Why I went back to school!
Avril Moulds explains why sitting a GCSE was more than she had bargained for.
This academic year I, like many other teachers, taught a new syllabus. Nothing new there I hear you say. Teachers regularly have to keep abreast with changes in specifications and the curriculum – it’s what we do. Like most teachers who have been teaching a number of years I found myself teaching outside of my subject speciality. I, like the next person, love a challenge. We had opted to teach GCSE Film Studies as new course at our academy this year. I was eager, initially hoping it would provide light entertain and possibly an opportunity to watch some great movies. How wrong could I have been?
Whilst studying the syllabus- someone (and I genuinely can’t remember who it was but I know it wasn’t me) had the great idea that the staff delivering the course would sit the exam along with the students! How hard could it be?Enthused, we all agreed. In fact we generated a buzz and more teachers opted in for the chance to sit the exam. Two of those opting to take part were SLT! Obviously, the rest of us wanted to beat them! Altogether twelve teachers opted in and signed up to sit the GCSE examination in June along with our year 11 students. My own daughter who is currently in year 10 at another school joined in the competitive spirit and signed up to study it on an evening and sit the examination with us. We had generated a buzz within our subject. We became creative with our classes, each convinced we had the best strategies and revision techniques to ensure our own class achieved the highest grade. We became more competitive with our own work, in a desperate attempt to outwit and out perform our colleagues. The game was on!
My first piece of work was filming, something I had had little experience of. I realised that creating, staring, filming and then editing my own movie trailer was a lot more hard work and time consuming than I had first anticipated. I gave my own class options but I had exacting standards and wanted to be able to model a piece of work that was A* level to my students. I picked the task I believed to be the most difficult and challenging. If an ancient technophobe who hadn’t sat a GCSE ( O level in my day ) for a lifetime could do it, surely they knew it was within their grasp. I wanted them to know I was there with them, I felt their pain! Well actually, they simply thought I was mad, but joined in the competitive banter asking about the work of others and joined in our competitive spirit.
I learned how to edit images; I can now photoshop my pictures to make me look thinner, younger and more amazing. I don’t think that was the criteria but it was certainly an added bonus! I became aware that it all took a very long time and was all consuming. This was particularly challenging along with my work and family commitments. I went through bereavement and somehow managed to meet deadlines with my own work and that of my class. I was cutting it as a student.
I knew the syllabus practically word for word. I soon developed a whole new language, where I discussed mise-en-scene and connotations and denotations. I was a film geek. I started to love the studying. It was a bit like the sober bit at university and I loved it.
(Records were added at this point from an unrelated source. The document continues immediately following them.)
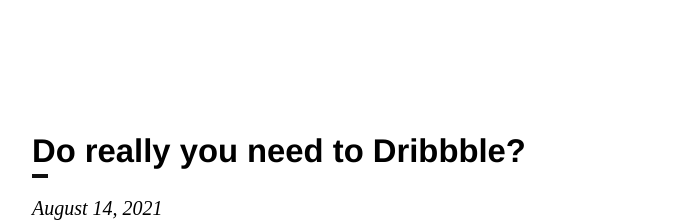
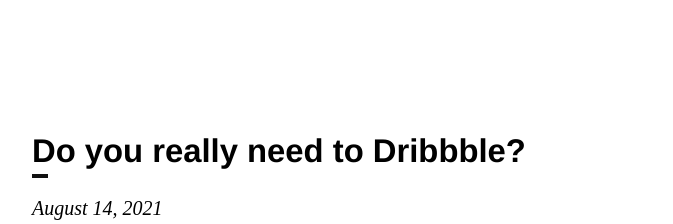
Before and after one commit to Poggen/portfolio, a Gatsby site: page /blog/do-you-need-to-dribbble/ in a window 1280 px wide. Shown: the top 224 px of the page, without its empty margins (300-973 px from the left). Built offline with nearby package versions, Linux system fonts and the light colour scheme; Gatsby itself is replaced by a stand-in of ours.

Commit message:
Update Blog “do-you-need-to-dribbble”

```diff
--- a/content/blog/do-you-need-to-dribbble.md
+++ b/content/blog/do-you-need-to-dribbble.md
@@ -1,7 +1,7 @@
 ---
 path: do-you-really-need-to-dribbble
 date: 2021-08-14T16:43:08.282Z
-title: "Do really you need to Dribbble? "
+title: "Do you really need to Dribbble? "
 description: Sketch, Figma, Dribbble
 ---
 **Lorem Ipsum**is simply dummy text of the printing and typesetting industry. Lorem Ipsum has been the industry's standard dummy text ever since the 1500s, when an unknown printer took a galley of type and scrambled it to make a type specimen book. It has survived not only five centuries, but also the leap into electronic typesetting, remaining essentially unchanged. It was popularised in the 1960s with the release of Letraset sheets containing Lorem Ipsum passages, and more recently with desktop publishing software like Aldus PageMaker including versions of Lorem Ipsum.
```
Along the way we experienced a number of casualties. Staff fell at every hurdle. They were busy, had family commitments and workload issues to name but a few. We were left with a hardcore of staff, only 4 teachers from the original 12 remained. The exam approached and I can honestly say my confidence wavered. Thoughts of exam failure kept me awake at night. I needed to get my revision head on but I found it hard. If my own daughter hadn’t have been siting it along with me I may have been tempted at this point to quit. But the pressure was on. I had to not only set an example I had to beat her!
I found ways of revising that I had suggested in the past to my students and actually used them. I made notes, I condensed and I mapped. I was a model student. Then the exam arrived and I can honestly say I was unbelievably nervous. I wanted to pass I wanted to do well.
My first exam I very nearly missed as I somehow had confused the dates. Nevertheless we were there. The die hards. The crazy ones. The first paper was hard, that threw me. I knew to get higher grades I needed to get every bit of information down and after what seemed liked minutes (not an hour) it was all over. Paper two was the same. A blur. I came out relieved, happy and doing the ultimate examination postmortem ever. We compared notes, laughed, screamed and had a mild panic when on reflection I noticed I could have possibly picked up an extra mark. I was a student again and I loved it.
When we had finally calmed down and had time to reflect I realised many things. I had learned more than the course requirements and a few skills. I had learned a real lesson in education. I had a real understanding of what our students go through and I only sat one exam not ten! I knew that life and all the messy things associated with it get in the way of studying. Would we accept the excuses given from staff (sorry guys but hang your heads in shame) from our students? Hell no! Of course we wouldn’t, we expect them to focus. To get a grip and to get on! I went back to school and sat one single GCSE and it was hard. We expect ours to do an awful lot more than that. So I can honestly say it was not only a valuable exercise. It’s one I think every teacher should do. It keeps you focused, motivated and skilled. It gives you an empathy with your students that nothing else can. Will I be as confident on results day? No. Of course not. I will be as nervous as my students and my daughter. Do I want to beat the one remaining member of SLT who sat the exam? No, I don’t care about that- I just don’t want to be beaten by my daughter!